He said GTB’s regional book is trending up nicely as well. So, the management will continue to push that.
“if you look at our subsidiaries, they are doing better, especially Ghana where subsidiaries today added 15% to profit”, he said. “This year, we are going to focus a bit more aggressively on expense and cost containment. I think that if you take the interplay of all that, you’ll see what is driving us this year”, he added.
Agbaje said to gain more volume, GTB will be ready to sacrifice some of the margins but arrive at the same place.
“With the growth, we see on the balance sheet, I think we’ve been at least realistic about what it will translate to in PBT growth. That’s how we intend to drive our balance sheet this year. Obviously, we are focusing, as we’ve always done on low-cost liabilities, which is why we’re at about 85-15 ratio”, the GMD stated.

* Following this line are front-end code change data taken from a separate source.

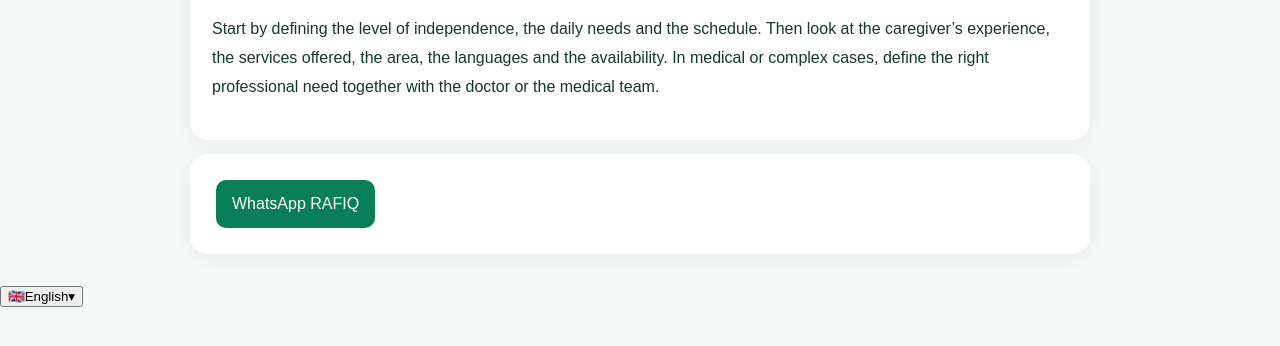
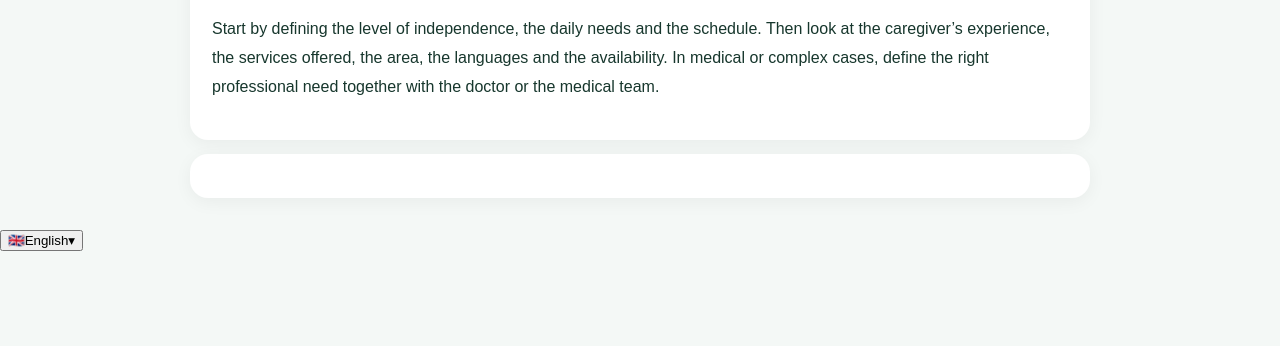
Before and after one commit to issaapplication-blip/-, a website: page public/guide-choose-caregiver.html in a window 1280 px wide. Shown: the part 364-710 px from the top of the page. Drawn offline with Linux system fonts and the light colour scheme.

Commit message:
Remove external messaging links from RAFIQ public information pages

```diff
--- a/public/guide-choose-caregiver.html
+++ b/public/guide-choose-caregiver.html
@@ -1,7 +1,7 @@
 <!doctype html><html lang="ar" dir="rtl"><head><meta charset="utf-8"><meta name="viewport" content="width=device-width,initial-scale=1"><meta name="description" content="دليل RAFIQ للعائلات حول اختيار مقدم رعاية مناسب للمسن حسب الحالة والخبرة والجدول."><meta name="robots" content="index,follow"><link rel="canonical" href="https://rafiq-o6qd.onrender.com/guide-choose-caregiver.html"><meta property="og:title" content="كيف تختار مقدم رعاية للمسن؟ | RAFIQ"><meta property="og:description" content="دليل RAFIQ للعائلات حول اختيار مقدم رعاية مناسب للمسن حسب الحالة والخبرة والجدول."><meta property="og:type" content="article"><link rel="icon" href="./assets/rafig-logo.png?v=20260928" type="image/png"><link rel="manifest" href="./manifest.webmanifest"><title>كيف تختار مقدم رعاية للمسن؟ | RAFIQ</title><style>body{margin:0;background:#f4f8f6;color:#17372d;font-family:Arial,Tahoma,sans-serif;line-height:1.8}main{max-width:900px;margin:auto;padding:14px}.logo{display:block;width:min(190px,58vw);margin:0 auto 10px}.card{background:#fff;border-radius:18px;padding:22px;margin:14px 0;box-shadow:0 4px 18px #0000000d}h1,h2{color:#087f58}.btn{display:inline-block;background:#087f58;color:#fff;text-decoration:none;border-radius:10px;padding:10px 16px;margin:4px}</style><style>.logo-fallback{display:inline-block;font-weight:900;color:#087f58;font-size:20px;letter-spacing:.5px}</style>
 <style>body{overflow-x:hidden}nav.card{display:flex;flex-wrap:wrap;gap:8px;align-items:center;justify-content:center;padding:12px}nav.card a.btn{flex:0 0 auto;white-space:nowrap;font-size:14px;padding:10px 14px}.logo{display:block;width:min(150px,42vw)!important;height:auto!important;margin:0 auto 10px!important;background:#fff;border-radius:14px;padding:6px;box-shadow:0 4px 16px rgba(0,0,0,.07)}.brand-logo{display:block;width:min(190px,55vw)!important;height:auto!important;margin:0 auto 10px!important;background:#fff;border-radius:14px;padding:6px}h1{font-size:24px}article.card h1,section.card h1{font-size:22px}@media(max-width:520px){nav.card{gap:6px}nav.card a.btn{font-size:13px;padding:9px 11px;flex:1 1 calc(50% - 3px);text-align:center}}</style>
 <style>.item h2 a,.item h3 a{display:inline-block;background:#087f58;color:#fff!important;text-decoration:none;border-radius:10px;padding:9px 14px;margin:4px 0;font-size:14px;font-weight:800;box-shadow:0 3px 10px rgba(8,127,88,.22)}.item h2 a:hover,.item h3 a:hover{background:#0b9b6b}</style>
-</head><body><main><nav class="card"><a class="btn" href="./">RAFIQ الرئيسية</a><a class="btn" href="./regions.html">المناطق</a><a class="btn" href="./services.html">الخدمات</a><a class="btn" href="./guide.html">دليل الرعاية</a><a class="btn" href="./faq.html">الأسئلة الشائعة</a></nav><article class="card"><img class="logo" src="./assets/rafig-logo.png?v=20260928" alt="RAFIQ | رفيق" width="512" height="512"><h1>كيف تختار مقدم رعاية للمسن؟</h1><p>حدد مستوى الاستقلالية والاحتياجات اليومية والجدول. ثم راجع خبرة مقدم الرعاية والخدمات التي يقدمها والمنطقة واللغات والتوفر. في الحالات الطبية أو المعقدة يجب تحديد الحاجة المهنية المناسبة مع الطبيب أو الفريق الطبي.</p></article><section class="card"><a class="btn" href="https://wa.me/96181506299" target="_blank" rel="noopener">واتساب RAFIQ</a></section></main><script>
+</head><body><main><nav class="card"><a class="btn" href="./">RAFIQ الرئيسية</a><a class="btn" href="./regions.html">المناطق</a><a class="btn" href="./services.html">الخدمات</a><a class="btn" href="./guide.html">دليل الرعاية</a><a class="btn" href="./faq.html">الأسئلة الشائعة</a></nav><article class="card"><img class="logo" src="./assets/rafig-logo.png?v=20260928" alt="RAFIQ | رفيق" width="512" height="512"><h1>كيف تختار مقدم رعاية للمسن؟</h1><p>حدد مستوى الاستقلالية والاحتياجات اليومية والجدول. ثم راجع خبرة مقدم الرعاية والخدمات التي يقدمها والمنطقة واللغات والتوفر. في الحالات الطبية أو المعقدة يجب تحديد الحاجة المهنية المناسبة مع الطبيب أو الفريق الطبي.</p></article><section class="card"></section></main><script>
 /* RAFIQ logo guard: if the SVG fails to load, show a text wordmark instead. */
 document.addEventListener("DOMContentLoaded",function(){
   document.querySelectorAll("img[src*='rafig-logo.png']").forEach(function(img){
```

“To grow the balance sheet, I think the T-bill game has gone. You can probably do a little bit of open market operation (OMO), nothing aggressive, but you can still grow your loan book. For the first half of the year, we’ll look at loan growth. I think the key thing is to be very agile. From a strategy perspective, be ready to change very quickly as opportunities present themselves or headwinds appear”, Agbaje stated.
He said if macroeconomic developments continue, GTB really have to look at its asset quality. On non-performing loan distribution, he said: “If you look at our loan book, we’re about 19% manufacturing, and then the next thing apart from the oil and gas book is then retail at about 11%”.
On government and telecoms at about 5% Agbaje said GTB loan book is quite insulated, about 74% wholesale, which is high-end. He stressed that this doesn’t mean that one high-end loan can’t catch a cold. So in terms of NPLs, GTBank is at a very comfortable place.
He stated that the bank’s NPLs to total loans is about 6.5% because of its quite aggressive classification. While speaking on the retail book, he said the first thing is that the bank doesn’t have real concerns around the retail book because it was built around salary advances.
“One thing to worry about is that people start to lose their jobs, they’ll come under some pressure. But I really don’t see us going above 5%, 6% in terms of NPLs even with people losing their jobs”, Agbaje told analysts.
Assessing the retail performance, Agbaje said they started this thing very aggressively eight years ago.
“It’s like a well-oiled machine now, where the different things we’re doing in terms of the acquisition. We’ve built it into our DNA. So what a lot of banks are just trying to get comfortable within the last two years, we have learned how to do over eight years, and we have a nice momentum”, the CEO said.
Agbaje downplayed agency banking, stating that he doesn’t believe the answer to uptick performance lies there.
“I don’t believe that agency banking is where the answer lies. Agency bank is just a cheaper way of bricks-and-mortar. I think the Fintechs are beating the banks in building platforms that are quicker, faster, and cheaper and are friendlier, he highlighted.